Online payment legislation and guidelines in Europe
The popularity of eCommerce has imposed needs for adapted regulations in this field. The high incidences of hacks and fraud in the past year serve as evidence that merchants and customers need legal guidance and support. The European Commission has therefore been establishing important regulations and guidelines in this regard.
The Second Payment Services Directive (PSD2), which comes into force in January 2018, will bring some substantial changes in the way payments are processed. It aims to boost competition, bring innovation to online payments services, increase standards of customer protection and impose closer communication between all the parties involved in processing payments online. The changes from the previous directive concern mostly new standards for payments to be processed and the use of Application Programming Interfaces (APIs) to narrow the gap among customers, retailers and banks.
Payment companies also should prepare for the new General Data Protection Regulations (GDPR), also taking effect next year. One of the new implementations is that customers will need to consent to their personal information being used for marketing purposes.
In 2015, the European Banking Authority (EBA) published an Assessment Guide for the Security of Internet Payments in hope of offering reliable guidelines primarily for payment providers regarding online payment procedures. One of the key recommendations is the implementation of “two-factor authentication” for customers when registering cards and performing card transfers and payments. The two-factor authentication is a combination of some information the user knows, such as a password; information they have, like a token; or alternatively a piece of biometric information.
A second important guideline for merchants is transparency for customers on their websites. Customers should be able to distinguish clearly when they are on the merchants website or when they have passed to the payment provider to pay for the goods bought.

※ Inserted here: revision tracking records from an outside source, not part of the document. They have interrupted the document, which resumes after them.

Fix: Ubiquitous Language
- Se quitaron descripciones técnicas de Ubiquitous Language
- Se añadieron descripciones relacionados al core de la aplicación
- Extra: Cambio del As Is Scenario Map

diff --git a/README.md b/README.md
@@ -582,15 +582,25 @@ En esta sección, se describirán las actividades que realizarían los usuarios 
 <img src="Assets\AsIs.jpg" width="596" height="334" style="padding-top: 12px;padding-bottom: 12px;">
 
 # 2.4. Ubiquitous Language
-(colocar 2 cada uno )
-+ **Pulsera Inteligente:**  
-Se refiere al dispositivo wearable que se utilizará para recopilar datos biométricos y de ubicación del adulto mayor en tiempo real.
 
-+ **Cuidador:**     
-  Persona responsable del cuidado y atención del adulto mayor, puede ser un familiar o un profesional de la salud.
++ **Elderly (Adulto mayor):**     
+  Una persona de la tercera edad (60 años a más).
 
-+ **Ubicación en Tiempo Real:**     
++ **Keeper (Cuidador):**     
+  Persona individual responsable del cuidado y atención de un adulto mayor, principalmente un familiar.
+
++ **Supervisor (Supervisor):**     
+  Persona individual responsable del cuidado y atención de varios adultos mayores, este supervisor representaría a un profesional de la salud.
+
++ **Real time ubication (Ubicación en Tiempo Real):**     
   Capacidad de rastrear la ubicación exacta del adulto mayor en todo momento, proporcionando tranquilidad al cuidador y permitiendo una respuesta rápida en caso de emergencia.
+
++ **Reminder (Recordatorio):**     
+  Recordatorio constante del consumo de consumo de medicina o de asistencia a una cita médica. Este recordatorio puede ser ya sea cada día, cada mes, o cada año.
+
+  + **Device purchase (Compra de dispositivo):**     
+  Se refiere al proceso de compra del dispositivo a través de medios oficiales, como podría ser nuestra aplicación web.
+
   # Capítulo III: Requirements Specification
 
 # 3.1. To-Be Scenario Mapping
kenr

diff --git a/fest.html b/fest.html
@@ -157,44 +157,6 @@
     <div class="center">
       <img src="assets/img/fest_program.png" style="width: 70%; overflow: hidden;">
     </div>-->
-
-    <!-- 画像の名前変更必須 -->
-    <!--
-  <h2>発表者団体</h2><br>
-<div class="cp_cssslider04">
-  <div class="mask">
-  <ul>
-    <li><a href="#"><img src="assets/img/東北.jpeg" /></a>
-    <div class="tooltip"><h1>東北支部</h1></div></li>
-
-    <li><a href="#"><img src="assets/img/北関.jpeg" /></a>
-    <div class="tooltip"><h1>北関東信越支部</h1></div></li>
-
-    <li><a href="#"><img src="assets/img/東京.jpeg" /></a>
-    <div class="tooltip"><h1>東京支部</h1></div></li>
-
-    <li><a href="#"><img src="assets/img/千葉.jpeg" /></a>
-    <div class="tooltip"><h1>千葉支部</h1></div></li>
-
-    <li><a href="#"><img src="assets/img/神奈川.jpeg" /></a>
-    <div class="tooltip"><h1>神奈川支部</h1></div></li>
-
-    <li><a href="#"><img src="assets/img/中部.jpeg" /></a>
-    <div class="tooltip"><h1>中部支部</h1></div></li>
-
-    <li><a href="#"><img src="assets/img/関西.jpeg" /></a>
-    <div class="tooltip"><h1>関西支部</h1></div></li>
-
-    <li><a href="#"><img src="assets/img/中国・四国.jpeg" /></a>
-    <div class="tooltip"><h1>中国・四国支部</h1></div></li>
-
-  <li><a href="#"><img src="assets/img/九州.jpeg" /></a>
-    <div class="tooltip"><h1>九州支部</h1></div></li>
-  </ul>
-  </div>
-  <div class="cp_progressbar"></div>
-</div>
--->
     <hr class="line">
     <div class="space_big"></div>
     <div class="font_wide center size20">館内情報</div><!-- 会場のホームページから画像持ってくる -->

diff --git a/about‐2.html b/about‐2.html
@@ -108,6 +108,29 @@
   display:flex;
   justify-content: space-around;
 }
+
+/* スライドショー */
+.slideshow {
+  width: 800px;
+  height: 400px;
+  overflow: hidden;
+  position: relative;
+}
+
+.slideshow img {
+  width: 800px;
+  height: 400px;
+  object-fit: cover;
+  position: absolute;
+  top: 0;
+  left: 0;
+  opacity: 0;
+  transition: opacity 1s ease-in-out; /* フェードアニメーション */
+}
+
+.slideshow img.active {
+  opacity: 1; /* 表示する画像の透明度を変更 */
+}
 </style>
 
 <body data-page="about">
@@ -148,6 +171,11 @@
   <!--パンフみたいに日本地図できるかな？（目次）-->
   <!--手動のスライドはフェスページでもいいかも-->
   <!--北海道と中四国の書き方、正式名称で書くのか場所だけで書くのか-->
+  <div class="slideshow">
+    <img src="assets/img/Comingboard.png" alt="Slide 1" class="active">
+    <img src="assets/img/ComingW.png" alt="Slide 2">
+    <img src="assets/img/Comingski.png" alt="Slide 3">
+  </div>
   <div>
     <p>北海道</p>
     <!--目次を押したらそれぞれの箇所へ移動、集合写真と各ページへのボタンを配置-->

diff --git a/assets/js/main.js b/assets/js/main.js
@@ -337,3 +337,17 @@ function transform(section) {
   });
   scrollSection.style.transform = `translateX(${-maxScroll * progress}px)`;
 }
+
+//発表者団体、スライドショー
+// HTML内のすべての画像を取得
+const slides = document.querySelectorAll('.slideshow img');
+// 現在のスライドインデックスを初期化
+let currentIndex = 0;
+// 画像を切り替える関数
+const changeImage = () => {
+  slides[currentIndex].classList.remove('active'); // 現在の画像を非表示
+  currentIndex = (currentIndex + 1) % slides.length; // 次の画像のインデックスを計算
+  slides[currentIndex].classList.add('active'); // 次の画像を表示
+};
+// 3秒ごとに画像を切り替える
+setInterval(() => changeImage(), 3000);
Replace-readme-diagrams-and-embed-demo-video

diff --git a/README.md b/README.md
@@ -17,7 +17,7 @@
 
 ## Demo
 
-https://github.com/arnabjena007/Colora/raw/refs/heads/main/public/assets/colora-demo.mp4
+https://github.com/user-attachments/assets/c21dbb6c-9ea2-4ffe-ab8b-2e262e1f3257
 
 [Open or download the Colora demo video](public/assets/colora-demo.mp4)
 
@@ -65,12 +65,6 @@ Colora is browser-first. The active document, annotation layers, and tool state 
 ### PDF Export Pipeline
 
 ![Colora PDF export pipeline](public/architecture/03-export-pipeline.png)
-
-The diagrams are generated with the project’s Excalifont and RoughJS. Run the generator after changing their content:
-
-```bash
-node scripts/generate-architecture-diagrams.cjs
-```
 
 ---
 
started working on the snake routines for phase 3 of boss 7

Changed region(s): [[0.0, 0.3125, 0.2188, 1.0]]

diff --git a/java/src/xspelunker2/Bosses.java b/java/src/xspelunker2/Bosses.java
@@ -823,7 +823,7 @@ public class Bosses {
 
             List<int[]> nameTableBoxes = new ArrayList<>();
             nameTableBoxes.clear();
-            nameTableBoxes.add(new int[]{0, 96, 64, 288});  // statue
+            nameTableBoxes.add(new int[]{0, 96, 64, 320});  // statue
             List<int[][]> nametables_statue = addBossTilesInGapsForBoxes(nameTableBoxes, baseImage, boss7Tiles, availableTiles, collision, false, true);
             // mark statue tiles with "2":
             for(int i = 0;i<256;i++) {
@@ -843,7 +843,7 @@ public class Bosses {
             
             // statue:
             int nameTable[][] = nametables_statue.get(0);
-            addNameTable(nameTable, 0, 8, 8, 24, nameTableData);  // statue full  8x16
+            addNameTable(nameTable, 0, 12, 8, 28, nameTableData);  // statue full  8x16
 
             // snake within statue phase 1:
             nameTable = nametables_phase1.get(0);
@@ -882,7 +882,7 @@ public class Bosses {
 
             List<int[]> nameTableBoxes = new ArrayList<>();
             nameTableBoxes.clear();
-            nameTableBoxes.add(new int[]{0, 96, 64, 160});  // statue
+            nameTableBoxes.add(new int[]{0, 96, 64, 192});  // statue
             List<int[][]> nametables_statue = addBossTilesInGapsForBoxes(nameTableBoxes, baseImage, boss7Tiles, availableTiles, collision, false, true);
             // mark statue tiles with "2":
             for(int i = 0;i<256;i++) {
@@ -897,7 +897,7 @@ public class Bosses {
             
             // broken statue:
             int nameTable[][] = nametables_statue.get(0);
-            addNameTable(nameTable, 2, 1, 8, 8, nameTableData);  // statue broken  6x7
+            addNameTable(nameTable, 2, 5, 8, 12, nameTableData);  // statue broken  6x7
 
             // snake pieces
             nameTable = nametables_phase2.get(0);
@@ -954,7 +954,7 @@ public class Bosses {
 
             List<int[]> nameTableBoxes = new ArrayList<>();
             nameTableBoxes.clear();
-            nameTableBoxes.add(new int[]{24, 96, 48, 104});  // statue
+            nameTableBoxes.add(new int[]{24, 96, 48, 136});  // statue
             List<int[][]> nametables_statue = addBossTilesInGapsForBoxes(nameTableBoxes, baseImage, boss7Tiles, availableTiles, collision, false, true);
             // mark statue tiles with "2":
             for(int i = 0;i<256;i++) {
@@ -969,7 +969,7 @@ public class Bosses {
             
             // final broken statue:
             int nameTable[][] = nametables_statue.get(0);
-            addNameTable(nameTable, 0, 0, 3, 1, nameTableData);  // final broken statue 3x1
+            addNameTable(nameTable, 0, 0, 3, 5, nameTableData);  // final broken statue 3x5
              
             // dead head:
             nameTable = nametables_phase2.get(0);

Additionally, the European Commission has recently published a press release about the “Digital Single Market” (DSM) strategy, which will ensure that Europeans who buy or subscribe to online content services are able to access it when they travel in other European countries. The new portability measure will mainly benefit consumers in the EU: online platforms by enabling them to provide cross-border services without the need to acquire licences from other territories, and right holders, who will be able to rely on strong safeguards protecting their rights.